Collected data
----------

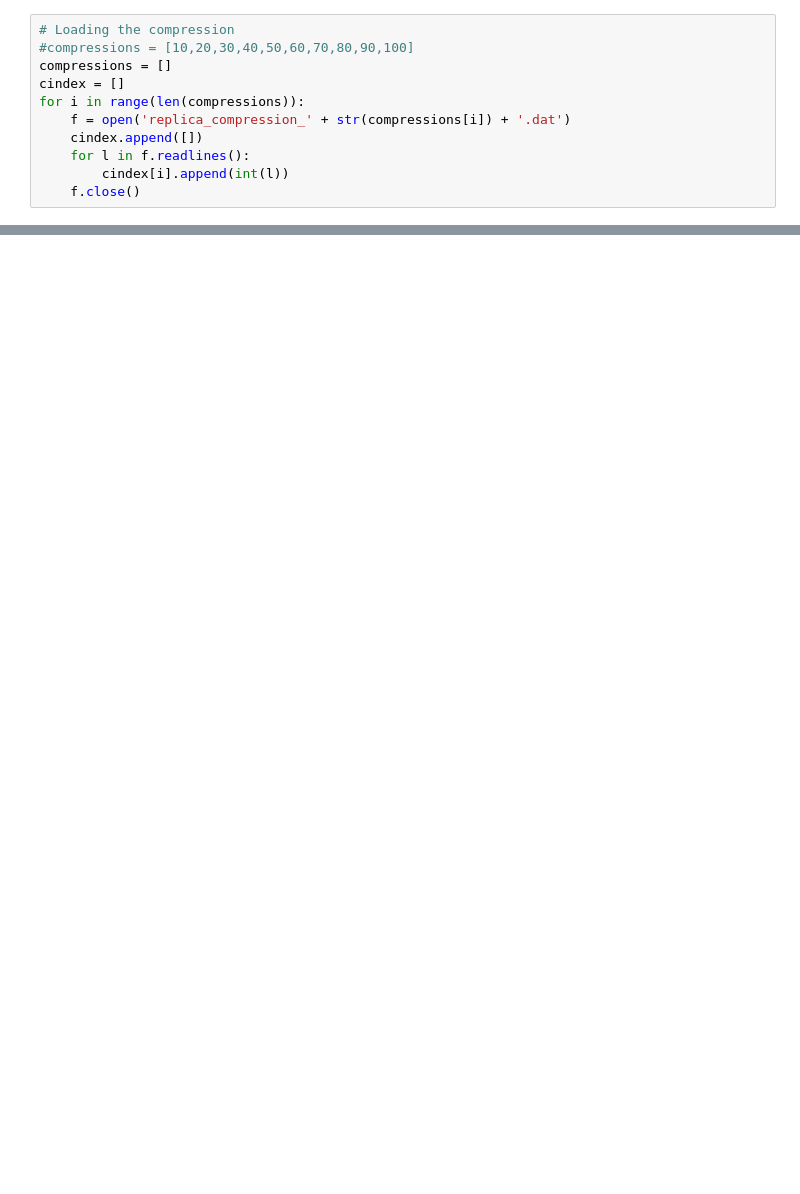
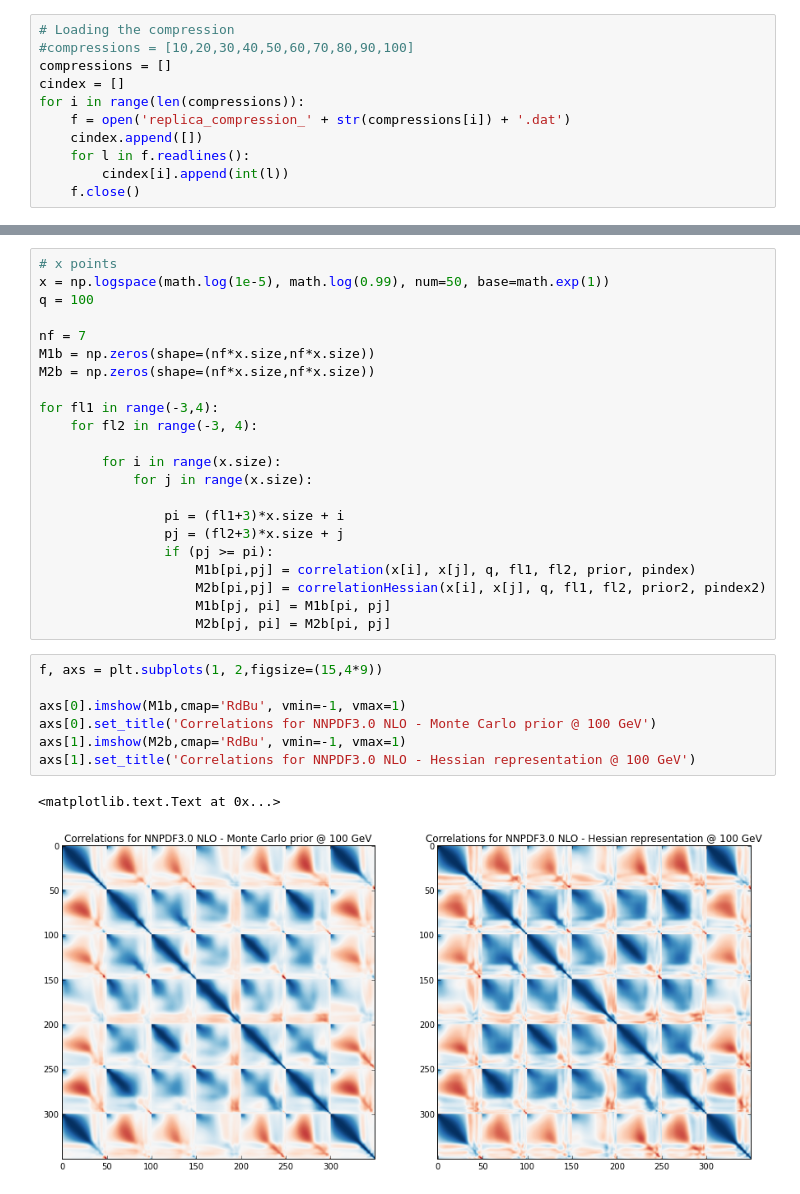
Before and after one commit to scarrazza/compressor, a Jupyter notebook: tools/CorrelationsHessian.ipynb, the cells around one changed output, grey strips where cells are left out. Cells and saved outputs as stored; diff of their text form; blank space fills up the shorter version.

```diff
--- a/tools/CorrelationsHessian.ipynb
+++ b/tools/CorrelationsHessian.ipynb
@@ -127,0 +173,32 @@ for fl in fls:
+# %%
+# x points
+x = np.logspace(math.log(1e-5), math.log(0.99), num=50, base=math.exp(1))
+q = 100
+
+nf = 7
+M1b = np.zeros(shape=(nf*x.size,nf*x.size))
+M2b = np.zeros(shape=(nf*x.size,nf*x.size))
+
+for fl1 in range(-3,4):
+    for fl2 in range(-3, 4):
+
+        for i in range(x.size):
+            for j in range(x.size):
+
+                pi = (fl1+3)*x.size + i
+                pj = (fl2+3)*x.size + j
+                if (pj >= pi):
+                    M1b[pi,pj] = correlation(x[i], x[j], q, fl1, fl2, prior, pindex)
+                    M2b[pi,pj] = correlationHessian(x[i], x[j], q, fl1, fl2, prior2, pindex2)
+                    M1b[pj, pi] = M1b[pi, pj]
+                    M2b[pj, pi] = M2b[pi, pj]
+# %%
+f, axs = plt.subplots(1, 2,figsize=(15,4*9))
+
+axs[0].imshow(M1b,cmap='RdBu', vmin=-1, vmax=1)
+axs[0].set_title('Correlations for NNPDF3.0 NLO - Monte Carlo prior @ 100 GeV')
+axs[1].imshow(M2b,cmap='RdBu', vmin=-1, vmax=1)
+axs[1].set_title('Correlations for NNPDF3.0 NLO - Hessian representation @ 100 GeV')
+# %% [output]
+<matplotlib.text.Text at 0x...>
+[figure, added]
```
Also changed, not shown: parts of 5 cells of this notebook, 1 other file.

----------

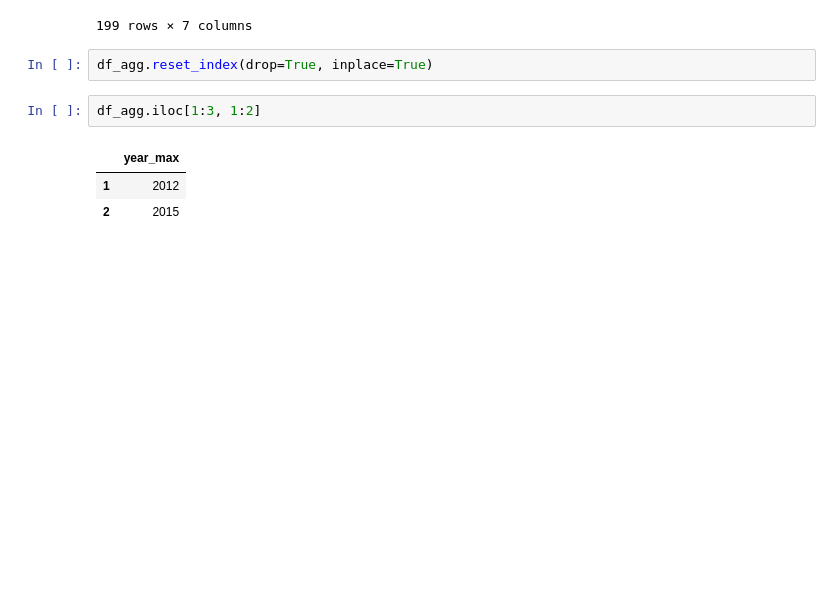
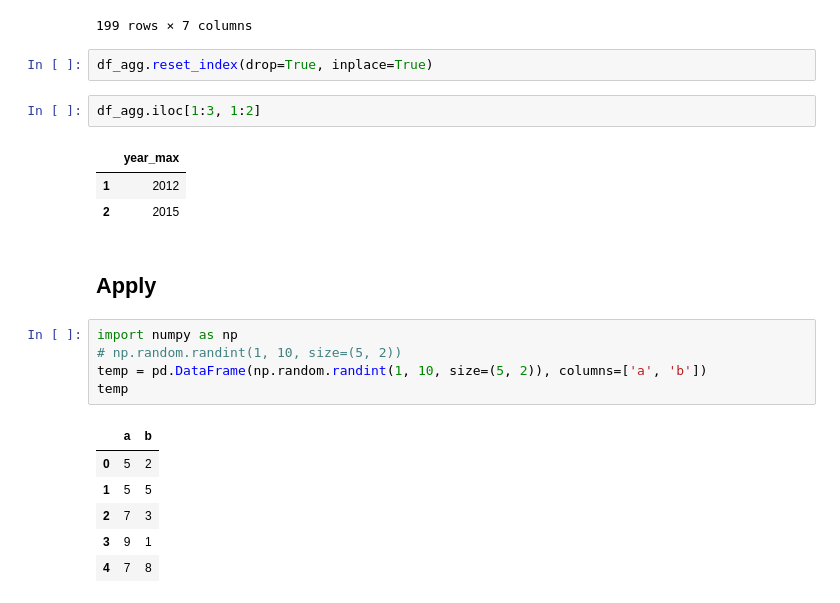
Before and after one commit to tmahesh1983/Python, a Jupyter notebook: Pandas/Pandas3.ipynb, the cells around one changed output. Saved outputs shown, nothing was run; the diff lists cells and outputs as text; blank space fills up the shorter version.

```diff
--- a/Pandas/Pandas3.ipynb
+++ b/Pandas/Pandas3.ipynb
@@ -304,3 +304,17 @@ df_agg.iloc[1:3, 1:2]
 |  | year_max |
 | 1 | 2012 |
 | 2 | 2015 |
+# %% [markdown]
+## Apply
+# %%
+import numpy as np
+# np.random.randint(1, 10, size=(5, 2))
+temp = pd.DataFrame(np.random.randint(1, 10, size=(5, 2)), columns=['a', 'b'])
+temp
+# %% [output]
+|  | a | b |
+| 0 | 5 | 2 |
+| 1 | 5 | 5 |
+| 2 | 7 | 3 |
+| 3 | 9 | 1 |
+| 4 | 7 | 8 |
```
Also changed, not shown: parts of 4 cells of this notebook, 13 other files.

----------

■ DIRECTIONS FOR THIS TASK ■
Copy out every line in the records where the word "Pandas" is found.

■ TASK ANSWER ■
Before and after one commit to tmahesh1983/Python, a Jupyter notebook: Pandas/Pandas3.ipynb, the cells around one changed output. Saved outputs shown, nothing was run; the diff lists cells and outputs as text; blank space fills up the shorter version.
--- a/Pandas/Pandas3.ipynb
+++ b/Pandas/Pandas3.ipynb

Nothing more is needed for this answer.